Dataset records:
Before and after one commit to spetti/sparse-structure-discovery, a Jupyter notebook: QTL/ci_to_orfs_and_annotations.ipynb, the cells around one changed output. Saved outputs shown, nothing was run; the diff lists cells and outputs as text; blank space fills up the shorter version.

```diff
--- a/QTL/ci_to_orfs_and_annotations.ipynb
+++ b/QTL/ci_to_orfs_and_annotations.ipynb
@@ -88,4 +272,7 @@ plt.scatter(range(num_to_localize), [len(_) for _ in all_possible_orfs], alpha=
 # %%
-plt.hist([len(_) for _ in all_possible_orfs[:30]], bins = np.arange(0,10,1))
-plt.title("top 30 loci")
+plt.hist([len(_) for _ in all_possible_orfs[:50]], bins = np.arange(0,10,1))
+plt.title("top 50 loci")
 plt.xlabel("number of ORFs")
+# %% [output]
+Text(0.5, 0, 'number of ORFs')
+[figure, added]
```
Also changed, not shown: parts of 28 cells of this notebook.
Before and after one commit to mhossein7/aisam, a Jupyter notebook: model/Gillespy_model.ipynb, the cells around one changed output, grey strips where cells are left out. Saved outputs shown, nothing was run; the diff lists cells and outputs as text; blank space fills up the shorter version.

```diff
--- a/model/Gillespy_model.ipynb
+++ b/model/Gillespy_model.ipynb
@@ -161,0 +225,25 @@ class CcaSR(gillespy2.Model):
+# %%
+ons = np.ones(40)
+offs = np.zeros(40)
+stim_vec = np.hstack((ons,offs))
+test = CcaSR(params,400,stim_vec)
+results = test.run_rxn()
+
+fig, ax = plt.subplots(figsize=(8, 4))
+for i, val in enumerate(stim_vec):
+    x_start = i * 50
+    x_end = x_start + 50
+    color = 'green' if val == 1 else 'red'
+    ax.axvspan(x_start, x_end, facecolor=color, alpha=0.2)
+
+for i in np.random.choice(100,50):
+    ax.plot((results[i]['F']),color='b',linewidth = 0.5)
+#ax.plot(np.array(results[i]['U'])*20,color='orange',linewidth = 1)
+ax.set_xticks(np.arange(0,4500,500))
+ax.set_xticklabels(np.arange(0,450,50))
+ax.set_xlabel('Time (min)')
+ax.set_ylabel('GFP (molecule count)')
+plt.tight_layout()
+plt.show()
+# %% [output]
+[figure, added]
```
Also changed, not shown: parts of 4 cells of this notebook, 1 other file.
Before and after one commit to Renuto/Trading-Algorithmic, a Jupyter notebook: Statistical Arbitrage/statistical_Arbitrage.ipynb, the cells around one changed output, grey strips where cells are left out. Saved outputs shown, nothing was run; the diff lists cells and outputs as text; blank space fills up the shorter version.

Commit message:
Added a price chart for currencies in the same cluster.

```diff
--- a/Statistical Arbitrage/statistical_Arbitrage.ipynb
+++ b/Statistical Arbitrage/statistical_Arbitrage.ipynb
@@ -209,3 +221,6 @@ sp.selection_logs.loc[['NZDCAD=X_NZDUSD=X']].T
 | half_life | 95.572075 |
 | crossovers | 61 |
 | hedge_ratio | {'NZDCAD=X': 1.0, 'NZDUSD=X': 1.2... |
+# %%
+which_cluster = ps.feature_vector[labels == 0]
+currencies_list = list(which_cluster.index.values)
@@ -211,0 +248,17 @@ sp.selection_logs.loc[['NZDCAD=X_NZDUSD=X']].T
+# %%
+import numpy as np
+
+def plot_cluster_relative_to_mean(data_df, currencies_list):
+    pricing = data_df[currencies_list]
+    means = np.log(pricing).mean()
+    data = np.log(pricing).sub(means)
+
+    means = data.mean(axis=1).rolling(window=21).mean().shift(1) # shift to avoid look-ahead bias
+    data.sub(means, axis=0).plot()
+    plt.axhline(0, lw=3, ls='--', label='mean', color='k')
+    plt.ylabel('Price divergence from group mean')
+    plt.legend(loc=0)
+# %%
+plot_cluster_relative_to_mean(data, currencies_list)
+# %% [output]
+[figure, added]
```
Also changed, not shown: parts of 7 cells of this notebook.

• _ABOUT THIS EXERCISE_: Write the entries out again verbatim, every one of them.

• _EXPECTED ANSWER_:
Before and after one commit to spetti/sparse-structure-discovery, a Jupyter notebook: QTL/ci_to_orfs_and_annotations.ipynb, the cells around one changed output. Saved outputs shown, nothing was run; the diff lists cells and outputs as text; blank space fills up the shorter version.

```diff
--- a/QTL/ci_to_orfs_and_annotations.ipynb
+++ b/QTL/ci_to_orfs_and_annotations.ipynb
@@ -88,4 +272,7 @@ plt.scatter(range(num_to_localize), [len(_) for _ in all_possible_orfs], alpha=
 # %%
-plt.hist([len(_) for _ in all_possible_orfs[:30]], bins = np.arange(0,10,1))
-plt.title("top 30 loci")
+plt.hist([len(_) for _ in all_possible_orfs[:50]], bins = np.arange(0,10,1))
+plt.title("top 50 loci")
 plt.xlabel("number of ORFs")
+# %% [output]
+Text(0.5, 0, 'number of ORFs')
+[figure, added]
```
Also changed, not shown: parts of 28 cells of this notebook.
Before and after one commit to mhossein7/aisam, a Jupyter notebook: model/Gillespy_model.ipynb, the cells around one changed output, grey strips where cells are left out. Saved outputs shown, nothing was run; the diff lists cells and outputs as text; blank space fills up the shorter version.

```diff
--- a/model/Gillespy_model.ipynb
+++ b/model/Gillespy_model.ipynb
@@ -161,0 +225,25 @@ class CcaSR(gillespy2.Model):
+# %%
+ons = np.ones(40)
+offs = np.zeros(40)
+stim_vec = np.hstack((ons,offs))
+test = CcaSR(params,400,stim_vec)
+results = test.run_rxn()
+
+fig, ax = plt.subplots(figsize=(8, 4))
+for i, val in enumerate(stim_vec):
+    x_start = i * 50
+    x_end = x_start + 50
+    color = 'green' if val == 1 else 'red'
+    ax.axvspan(x_start, x_end, facecolor=color, alpha=0.2)
+
+for i in np.random.choice(100,50):
+    ax.plot((results[i]['F']),color='b',linewidth = 0.5)
+#ax.plot(np.array(results[i]['U'])*20,color='orange',linewidth = 1)
+ax.set_xticks(np.arange(0,4500,500))
+ax.set_xticklabels(np.arange(0,450,50))
+ax.set_xlabel('Time (min)')
+ax.set_ylabel('GFP (molecule count)')
+plt.tight_layout()
+plt.show()
+# %% [output]
+[figure, added]
```
Also changed, not shown: parts of 4 cells of this notebook, 1 other file.
Before and after one commit to Renuto/Trading-Algorithmic, a Jupyter notebook: Statistical Arbitrage/statistical_Arbitrage.ipynb, the cells around one changed output, grey strips where cells are left out. Saved outputs shown, nothing was run; the diff lists cells and outputs as text; blank space fills up the shorter version.

Commit message:
Added a price chart for currencies in the same cluster.

```diff
--- a/Statistical Arbitrage/statistical_Arbitrage.ipynb
+++ b/Statistical Arbitrage/statistical_Arbitrage.ipynb
@@ -209,3 +221,6 @@ sp.selection_logs.loc[['NZDCAD=X_NZDUSD=X']].T
 | half_life | 95.572075 |
 | crossovers | 61 |
 | hedge_ratio | {'NZDCAD=X': 1.0, 'NZDUSD=X': 1.2... |
+# %%
+which_cluster = ps.feature_vector[labels == 0]
+currencies_list = list(which_cluster.index.values)
@@ -211,0 +248,17 @@ sp.selection_logs.loc[['NZDCAD=X_NZDUSD=X']].T
+# %%
+import numpy as np
+
+def plot_cluster_relative_to_mean(data_df, currencies_list):
+    pricing = data_df[currencies_list]
+    means = np.log(pricing).mean()
+    data = np.log(pricing).sub(means)
+
+    means = data.mean(axis=1).rolling(window=21).mean().shift(1) # shift to avoid look-ahead bias
+    data.sub(means, axis=0).plot()
+    plt.axhline(0, lw=3, ls='--', label='mean', color='k')
+    plt.ylabel('Price divergence from group mean')
+    plt.legend(loc=0)
+# %%
+plot_cluster_relative_to_mean(data, currencies_list)
+# %% [output]
+[figure, added]
```
Also changed, not shown: parts of 7 cells of this notebook.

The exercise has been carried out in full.